A potato battery experiment encourages students to explore their potential in STEM and learn about engineering’s role in building a more sustainable future.

A recent collaboration between the Chemical Engineering Graduate Society (ChEGS) and Women+ Excelling More in Math, Engineering, and Science (FEMMES) allowed fourth through sixth grade students from underrepresented areas in Ann Arbor, Ypsilanti and Detroit to participate in an activity to learn about renewable energy sources and using science to build a more sustainable future. 

ChEGS has been a partner of FEMMES for over seven years, working to promote science literacy and exploration for fourth through sixth grade students. Every fall and winter, Michigan Chemical Engineering students volunteer to lead FEMMES Capstone activities.

“The greatest part of these outreach activities between ChEGS and FEMMES is the look on the young students’ faces when they hear the activities we have planned for them,” ChEGS Outreach Chair José Carlos Díaz said. “From cross-linked polymers and iron separation from dirt last year to cool potato batteries this year, we strive to foster curiosity and get these young minds interested in scientific exploration.”

Each FEMMES event features a series of experiential learning activities led by the University of Michigan faculty and student volunteers to encourage students to learn and explore their potential in science, technology, math and engineering (STEM).

The experiment

This year, the ChEGS outreach team prepared a lesson for students centered around energy and batteries in an effort to increase awareness of renewable energy use and the role chemical engineers have in building a more sustainable future.

Celebrating after the second round of presentations for fourth grade students. From left to right: Matthew Manion, Christinia Uhlenbrock, José Carlos Díaz, Abha Kumari, Adena Collens, and Gabrielle Jones.

The experimental activity consisted of building a potato battery to demonstrate how science can be utilized to create compact long-duration batteries for things like smartphones, cars or houses.

“After students were introduced to renewable energy concepts we explained the intermittency of these resources – the sun is not always out, and the wind is not always blowing – and the need for energy storage tech or ‘batteries’ to store the surplus and use it when needed,” Díaz explained. “We spoke about different batteries, components of a battery, and asked students if they knew how to make a battery with food.”

The first part of the activity was to illuminate a small LED light with a potato battery.
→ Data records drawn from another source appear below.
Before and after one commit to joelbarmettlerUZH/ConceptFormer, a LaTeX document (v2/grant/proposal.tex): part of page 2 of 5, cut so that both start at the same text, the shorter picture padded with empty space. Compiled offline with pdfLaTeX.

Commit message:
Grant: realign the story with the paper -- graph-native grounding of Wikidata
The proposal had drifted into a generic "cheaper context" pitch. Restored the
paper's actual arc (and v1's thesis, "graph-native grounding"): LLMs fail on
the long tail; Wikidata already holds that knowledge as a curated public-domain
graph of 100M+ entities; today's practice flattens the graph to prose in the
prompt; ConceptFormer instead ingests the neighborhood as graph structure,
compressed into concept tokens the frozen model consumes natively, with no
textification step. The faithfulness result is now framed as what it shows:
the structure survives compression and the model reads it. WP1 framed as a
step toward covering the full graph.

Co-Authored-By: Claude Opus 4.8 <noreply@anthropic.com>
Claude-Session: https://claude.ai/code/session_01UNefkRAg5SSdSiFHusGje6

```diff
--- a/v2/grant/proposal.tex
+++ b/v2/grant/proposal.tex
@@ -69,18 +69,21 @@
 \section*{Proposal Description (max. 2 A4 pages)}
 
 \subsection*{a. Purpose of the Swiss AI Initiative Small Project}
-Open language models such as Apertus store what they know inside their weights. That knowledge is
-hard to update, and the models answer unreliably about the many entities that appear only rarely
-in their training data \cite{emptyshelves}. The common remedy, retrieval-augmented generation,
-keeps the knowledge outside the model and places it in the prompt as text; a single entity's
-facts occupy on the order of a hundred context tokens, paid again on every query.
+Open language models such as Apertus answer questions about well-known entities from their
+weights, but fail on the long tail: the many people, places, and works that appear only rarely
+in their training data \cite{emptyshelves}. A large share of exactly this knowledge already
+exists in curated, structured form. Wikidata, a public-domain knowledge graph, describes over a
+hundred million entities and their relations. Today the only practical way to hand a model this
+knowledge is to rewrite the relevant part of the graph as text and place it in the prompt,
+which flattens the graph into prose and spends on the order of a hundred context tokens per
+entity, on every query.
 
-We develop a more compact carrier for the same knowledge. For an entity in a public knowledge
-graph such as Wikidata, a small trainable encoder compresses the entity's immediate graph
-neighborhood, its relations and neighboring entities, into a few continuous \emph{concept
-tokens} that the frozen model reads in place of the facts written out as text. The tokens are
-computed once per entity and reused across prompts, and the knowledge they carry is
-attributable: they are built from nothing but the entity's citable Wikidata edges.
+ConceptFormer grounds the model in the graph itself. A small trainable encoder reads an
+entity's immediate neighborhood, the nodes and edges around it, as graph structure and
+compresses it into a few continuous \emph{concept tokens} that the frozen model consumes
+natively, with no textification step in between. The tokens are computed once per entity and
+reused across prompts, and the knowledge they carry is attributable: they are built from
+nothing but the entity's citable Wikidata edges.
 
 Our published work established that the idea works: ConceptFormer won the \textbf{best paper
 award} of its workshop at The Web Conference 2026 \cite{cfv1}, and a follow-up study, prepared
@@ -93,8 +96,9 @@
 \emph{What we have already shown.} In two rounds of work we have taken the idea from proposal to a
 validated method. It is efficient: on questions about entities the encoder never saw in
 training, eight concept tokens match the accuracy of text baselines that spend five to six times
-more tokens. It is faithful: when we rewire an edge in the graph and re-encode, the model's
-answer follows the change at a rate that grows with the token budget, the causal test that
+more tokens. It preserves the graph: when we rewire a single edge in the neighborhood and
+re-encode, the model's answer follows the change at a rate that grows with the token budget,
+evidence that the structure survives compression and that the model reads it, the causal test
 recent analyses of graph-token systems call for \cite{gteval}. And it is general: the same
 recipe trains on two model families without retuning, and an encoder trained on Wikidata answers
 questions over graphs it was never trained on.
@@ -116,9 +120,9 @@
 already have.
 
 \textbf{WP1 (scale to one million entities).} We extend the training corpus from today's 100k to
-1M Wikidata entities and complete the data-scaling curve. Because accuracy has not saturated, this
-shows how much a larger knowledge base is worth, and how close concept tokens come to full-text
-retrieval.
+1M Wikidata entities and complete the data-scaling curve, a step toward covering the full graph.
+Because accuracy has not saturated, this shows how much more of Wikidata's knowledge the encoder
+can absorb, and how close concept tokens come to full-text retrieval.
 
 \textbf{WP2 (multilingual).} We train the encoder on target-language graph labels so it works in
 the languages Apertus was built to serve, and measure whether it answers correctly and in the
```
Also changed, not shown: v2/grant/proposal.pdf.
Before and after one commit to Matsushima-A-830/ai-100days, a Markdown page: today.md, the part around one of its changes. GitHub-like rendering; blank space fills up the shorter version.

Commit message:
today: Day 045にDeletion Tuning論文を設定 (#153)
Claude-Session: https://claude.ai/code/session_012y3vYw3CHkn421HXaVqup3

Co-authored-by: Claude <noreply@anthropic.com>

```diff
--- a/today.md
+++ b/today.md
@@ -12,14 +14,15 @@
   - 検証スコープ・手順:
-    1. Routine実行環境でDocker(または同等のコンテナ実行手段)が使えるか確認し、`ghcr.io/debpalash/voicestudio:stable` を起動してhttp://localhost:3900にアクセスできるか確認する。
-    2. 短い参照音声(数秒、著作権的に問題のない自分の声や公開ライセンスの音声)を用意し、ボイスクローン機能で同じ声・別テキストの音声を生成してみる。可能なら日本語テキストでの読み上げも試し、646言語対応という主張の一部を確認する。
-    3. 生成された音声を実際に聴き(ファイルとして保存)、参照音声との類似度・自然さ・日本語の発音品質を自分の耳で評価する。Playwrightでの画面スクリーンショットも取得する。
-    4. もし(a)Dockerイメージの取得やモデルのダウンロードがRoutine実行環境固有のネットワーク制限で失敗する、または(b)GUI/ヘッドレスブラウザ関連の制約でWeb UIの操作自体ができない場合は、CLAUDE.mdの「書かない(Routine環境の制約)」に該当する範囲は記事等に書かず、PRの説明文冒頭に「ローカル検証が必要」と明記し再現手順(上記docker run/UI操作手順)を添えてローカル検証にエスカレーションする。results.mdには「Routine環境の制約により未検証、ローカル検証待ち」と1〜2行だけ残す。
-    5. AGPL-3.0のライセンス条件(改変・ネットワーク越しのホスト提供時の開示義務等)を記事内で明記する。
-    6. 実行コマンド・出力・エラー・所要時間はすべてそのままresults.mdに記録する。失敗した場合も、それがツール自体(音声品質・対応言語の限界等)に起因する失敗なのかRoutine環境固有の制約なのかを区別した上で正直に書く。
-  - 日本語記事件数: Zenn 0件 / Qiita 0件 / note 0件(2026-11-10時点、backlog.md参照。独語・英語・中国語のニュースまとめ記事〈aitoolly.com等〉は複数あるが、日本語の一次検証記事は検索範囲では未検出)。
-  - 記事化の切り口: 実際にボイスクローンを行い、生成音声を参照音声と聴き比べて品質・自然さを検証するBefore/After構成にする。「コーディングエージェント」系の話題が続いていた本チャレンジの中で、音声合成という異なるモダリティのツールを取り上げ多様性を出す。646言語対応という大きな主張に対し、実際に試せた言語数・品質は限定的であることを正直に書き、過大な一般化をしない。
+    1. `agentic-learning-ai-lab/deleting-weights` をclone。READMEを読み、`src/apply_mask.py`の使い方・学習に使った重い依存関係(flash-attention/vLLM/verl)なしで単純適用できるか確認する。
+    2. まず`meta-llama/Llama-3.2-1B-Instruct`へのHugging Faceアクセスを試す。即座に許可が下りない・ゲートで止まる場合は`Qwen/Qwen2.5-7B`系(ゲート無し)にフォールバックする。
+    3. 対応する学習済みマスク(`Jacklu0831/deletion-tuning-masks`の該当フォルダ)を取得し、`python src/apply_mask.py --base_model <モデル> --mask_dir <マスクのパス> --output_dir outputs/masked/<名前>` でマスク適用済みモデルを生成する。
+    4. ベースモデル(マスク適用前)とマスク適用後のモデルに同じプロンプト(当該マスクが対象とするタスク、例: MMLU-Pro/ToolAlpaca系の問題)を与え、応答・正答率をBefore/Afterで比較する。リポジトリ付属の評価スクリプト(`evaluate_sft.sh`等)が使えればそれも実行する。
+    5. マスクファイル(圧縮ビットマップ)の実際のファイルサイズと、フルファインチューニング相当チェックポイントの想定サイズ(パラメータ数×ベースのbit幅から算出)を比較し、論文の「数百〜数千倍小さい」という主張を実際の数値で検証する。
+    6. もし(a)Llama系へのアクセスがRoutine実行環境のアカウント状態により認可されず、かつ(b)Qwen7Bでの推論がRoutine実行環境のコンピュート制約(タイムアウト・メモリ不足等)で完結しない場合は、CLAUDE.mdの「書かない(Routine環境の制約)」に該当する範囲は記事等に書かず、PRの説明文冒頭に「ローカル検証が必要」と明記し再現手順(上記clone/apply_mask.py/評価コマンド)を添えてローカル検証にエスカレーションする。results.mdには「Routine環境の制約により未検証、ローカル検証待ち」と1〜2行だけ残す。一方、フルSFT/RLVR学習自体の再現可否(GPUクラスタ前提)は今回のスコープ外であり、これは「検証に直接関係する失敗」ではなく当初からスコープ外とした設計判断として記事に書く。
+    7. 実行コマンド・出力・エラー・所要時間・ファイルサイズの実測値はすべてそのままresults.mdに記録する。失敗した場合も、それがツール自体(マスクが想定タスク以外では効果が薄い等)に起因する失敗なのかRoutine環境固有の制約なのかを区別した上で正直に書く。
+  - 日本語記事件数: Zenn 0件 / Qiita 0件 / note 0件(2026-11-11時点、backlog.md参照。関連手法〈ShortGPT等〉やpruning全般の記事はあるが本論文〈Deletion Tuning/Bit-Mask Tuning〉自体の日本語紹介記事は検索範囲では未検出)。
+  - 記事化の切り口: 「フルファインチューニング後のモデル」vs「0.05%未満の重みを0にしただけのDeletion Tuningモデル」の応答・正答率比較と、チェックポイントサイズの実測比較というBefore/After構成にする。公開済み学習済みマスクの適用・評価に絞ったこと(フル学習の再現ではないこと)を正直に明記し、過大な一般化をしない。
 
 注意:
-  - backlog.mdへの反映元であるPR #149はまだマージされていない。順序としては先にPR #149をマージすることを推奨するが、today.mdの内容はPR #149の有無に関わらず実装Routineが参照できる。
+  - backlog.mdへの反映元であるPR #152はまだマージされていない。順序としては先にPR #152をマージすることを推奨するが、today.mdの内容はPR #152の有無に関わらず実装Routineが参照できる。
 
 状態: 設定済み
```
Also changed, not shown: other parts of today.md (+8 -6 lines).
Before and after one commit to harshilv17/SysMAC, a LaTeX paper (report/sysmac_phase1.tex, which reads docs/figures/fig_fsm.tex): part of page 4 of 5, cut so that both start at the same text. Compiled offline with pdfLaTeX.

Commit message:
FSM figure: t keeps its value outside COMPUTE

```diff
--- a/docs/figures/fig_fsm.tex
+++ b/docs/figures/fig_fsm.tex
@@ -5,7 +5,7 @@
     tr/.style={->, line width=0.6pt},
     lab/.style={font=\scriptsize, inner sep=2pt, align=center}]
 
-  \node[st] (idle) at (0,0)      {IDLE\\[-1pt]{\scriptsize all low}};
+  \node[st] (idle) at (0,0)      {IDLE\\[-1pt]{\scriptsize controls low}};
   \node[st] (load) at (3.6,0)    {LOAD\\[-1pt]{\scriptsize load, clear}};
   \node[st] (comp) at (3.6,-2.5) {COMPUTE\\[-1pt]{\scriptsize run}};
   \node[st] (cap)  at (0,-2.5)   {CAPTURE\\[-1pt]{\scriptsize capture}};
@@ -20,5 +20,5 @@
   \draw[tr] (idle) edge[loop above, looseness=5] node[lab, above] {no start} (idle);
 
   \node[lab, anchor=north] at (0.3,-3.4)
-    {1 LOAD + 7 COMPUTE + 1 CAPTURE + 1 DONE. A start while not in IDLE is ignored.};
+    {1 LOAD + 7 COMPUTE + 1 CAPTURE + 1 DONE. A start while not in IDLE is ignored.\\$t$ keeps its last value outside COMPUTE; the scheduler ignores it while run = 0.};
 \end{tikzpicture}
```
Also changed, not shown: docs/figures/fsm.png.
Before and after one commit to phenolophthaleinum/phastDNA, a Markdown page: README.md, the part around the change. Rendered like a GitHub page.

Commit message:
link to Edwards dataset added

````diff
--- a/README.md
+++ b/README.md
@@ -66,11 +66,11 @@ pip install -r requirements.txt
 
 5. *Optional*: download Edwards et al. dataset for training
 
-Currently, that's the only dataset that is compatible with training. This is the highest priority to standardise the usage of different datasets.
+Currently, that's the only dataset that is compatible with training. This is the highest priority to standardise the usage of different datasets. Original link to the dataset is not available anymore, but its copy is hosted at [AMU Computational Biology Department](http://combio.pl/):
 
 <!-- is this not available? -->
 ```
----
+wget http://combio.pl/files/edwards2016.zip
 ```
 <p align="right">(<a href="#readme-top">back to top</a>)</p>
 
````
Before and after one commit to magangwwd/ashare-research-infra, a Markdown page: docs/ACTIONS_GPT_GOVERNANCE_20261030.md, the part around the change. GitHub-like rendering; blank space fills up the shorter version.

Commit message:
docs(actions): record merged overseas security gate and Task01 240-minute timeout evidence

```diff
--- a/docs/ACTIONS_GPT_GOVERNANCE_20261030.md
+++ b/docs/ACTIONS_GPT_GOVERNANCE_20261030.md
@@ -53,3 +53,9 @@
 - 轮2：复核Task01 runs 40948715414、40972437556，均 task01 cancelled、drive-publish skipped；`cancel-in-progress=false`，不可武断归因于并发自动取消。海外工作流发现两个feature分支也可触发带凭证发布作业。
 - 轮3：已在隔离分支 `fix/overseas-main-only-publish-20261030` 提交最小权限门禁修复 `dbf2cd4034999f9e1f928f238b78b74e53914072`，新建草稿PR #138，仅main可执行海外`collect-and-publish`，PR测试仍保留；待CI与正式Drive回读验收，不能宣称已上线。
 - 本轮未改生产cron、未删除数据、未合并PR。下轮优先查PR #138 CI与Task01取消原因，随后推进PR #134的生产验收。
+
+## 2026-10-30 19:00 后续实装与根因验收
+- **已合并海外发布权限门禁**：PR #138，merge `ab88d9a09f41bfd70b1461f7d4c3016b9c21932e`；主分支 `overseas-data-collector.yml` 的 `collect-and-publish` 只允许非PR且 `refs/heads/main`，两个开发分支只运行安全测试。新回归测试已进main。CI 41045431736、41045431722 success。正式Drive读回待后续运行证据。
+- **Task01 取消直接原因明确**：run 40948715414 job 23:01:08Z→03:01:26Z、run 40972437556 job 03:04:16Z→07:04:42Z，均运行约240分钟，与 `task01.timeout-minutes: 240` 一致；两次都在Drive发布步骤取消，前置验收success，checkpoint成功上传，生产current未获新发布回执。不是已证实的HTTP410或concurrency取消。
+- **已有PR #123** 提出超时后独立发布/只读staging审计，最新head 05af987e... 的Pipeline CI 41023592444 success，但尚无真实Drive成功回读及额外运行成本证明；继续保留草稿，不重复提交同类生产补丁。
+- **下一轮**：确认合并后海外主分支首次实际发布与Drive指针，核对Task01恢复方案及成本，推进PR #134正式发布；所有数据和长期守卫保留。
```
The battery was composed of a copper nail, a zinc nail, connected by alligator clips and a potato – these components connected in the right way can act as a battery due to the electron transfer between copper and zinc metals and the electrolyte offered by the potato.

The first LED light intentionally did not illuminate because one potato does not offer enough voltage. As part of the second task, students were required to collaborate with another student to illuminate the LED with two potatoes. 

The third task challenged students to illuminate two LED lights. For this task, students needed to join forces with other teams to illuminate both LEDs – at this point each team needed five or six potatoes to illuminate both lights.  

This portion of the task was designed to demonstrate the necessity of collaboration in STEM fields to accomplish a goal for the common good. 

Getting involved

“Volunteering at the FEMMES Capstone event was a fun and meaningful opportunity to engage students in our community with hands-on science,” volunteer and Michigan Chemical Engineering Research Technician Adena Collens said. “My favorite moment of the day was the girls’ excitement at learning that we get to do science experiments as our jobs, all day every day. The ChEGS outreach team did an excellent job organizing the presentation and activity.”

Through engaging, hands-on activities presented in a fun, supportive environment, FEMMES programs encourage students to learn and explore their potential in STEM. Although this program is targeted toward girls, it is open to students of any gender identity to demonstrate how women and gender minorities can, and do, excel in scientific fields.

The ChEGS outreach team includes Oluwaseun Akanbi , José Carlos Díaz, Abha Kumari, Jessica Ma and Harsh Patel. Students interested in outreach opportunities within the department can contact these students for additional information.